Data extract
************

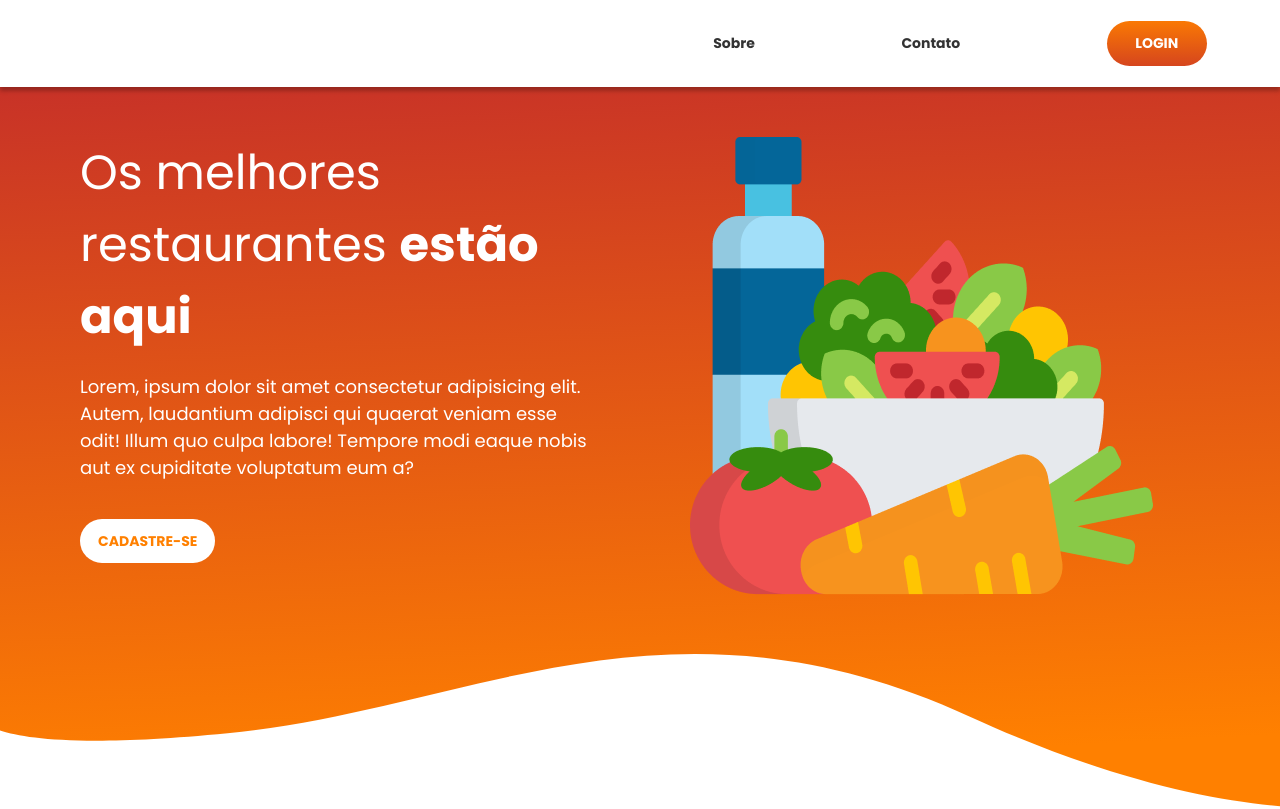
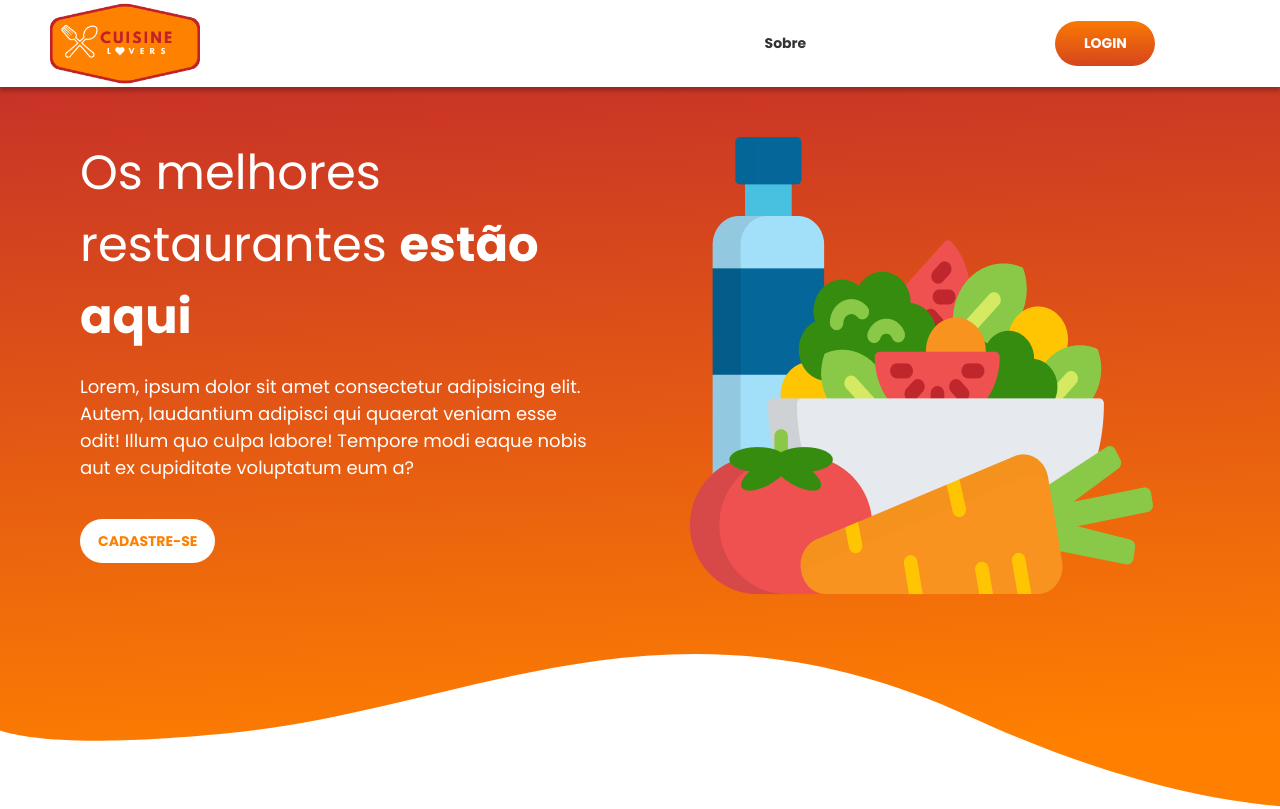
Before and after one commit to arienemaiara/desafio-mega-hack, a Next.js app: page / in a window 1280 px wide. Shown: the top 809 px of the page. Built offline with nearby package versions, Linux system fonts and the light colour scheme.

Commit message:
Inclusão logo

```diff
--- a/pages/components/MenuSite.js
+++ b/pages/components/MenuSite.js
@@ -20,11 +20,12 @@ const MenuSite = ({ open }) => {
     return (
         <Navbar open={open}>
             <div>
-
+                <div className='logo-container'>
+                    <img className='img_logo' src='img/logo.png' />
+                </div>
             </div>
             <ul>
-                <Link href='/dd'><li><a>Sobre</a></li></Link>
-                <Link href='/'><li><a>Contato</a></li></Link>
+                <Link href='/'><li><a>Sobre</a></li></Link>
                 <Link href='/'><li><GradientButton>Login</GradientButton></li></Link>
             </ul>
         </Navbar>
--- a/pages/components/Navbar.js
+++ b/pages/components/Navbar.js
@@ -10,6 +10,14 @@ const Navbar = styled.nav`
 
     div {
         flex: 1;
+    }
+
+    .logo-container {
+        width: 150px;
+        height: 100%;
+        display: flex;
+        align-items: center;
+        margin-left: 50px;
     }
 
     ul {
```
Also changed, not shown: public/img/logo.png.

************

Work item
Leave out the images and copy all remaining data word for word.

Exercise solution
Before and after one commit to arienemaiara/desafio-mega-hack, a Next.js app: page / in a window 1280 px wide. Shown: the top 809 px of the page. Built offline with nearby package versions, Linux system fonts and the light colour scheme.

Commit message:
Inclusão logo

```diff
--- a/pages/components/MenuSite.js
+++ b/pages/components/MenuSite.js
@@ -20,11 +20,12 @@ const MenuSite = ({ open }) => {
     return (
         <Navbar open={open}>
             <div>
-
+                <div className='logo-container'>
+                    <img className='img_logo' src='img/logo.png' />
+                </div>
             </div>
             <ul>
-                <Link href='/dd'><li><a>Sobre</a></li></Link>
-                <Link href='/'><li><a>Contato</a></li></Link>
+                <Link href='/'><li><a>Sobre</a></li></Link>
                 <Link href='/'><li><GradientButton>Login</GradientButton></li></Link>
             </ul>
         </Navbar>
--- a/pages/components/Navbar.js
+++ b/pages/components/Navbar.js
@@ -10,6 +10,14 @@ const Navbar = styled.nav`
 
     div {
         flex: 1;
+    }
+
+    .logo-container {
+        width: 150px;
+        height: 100%;
+        display: flex;
+        align-items: center;
+        margin-left: 50px;
     }
 
     ul {
```
Also changed, not shown: public/img/logo.png.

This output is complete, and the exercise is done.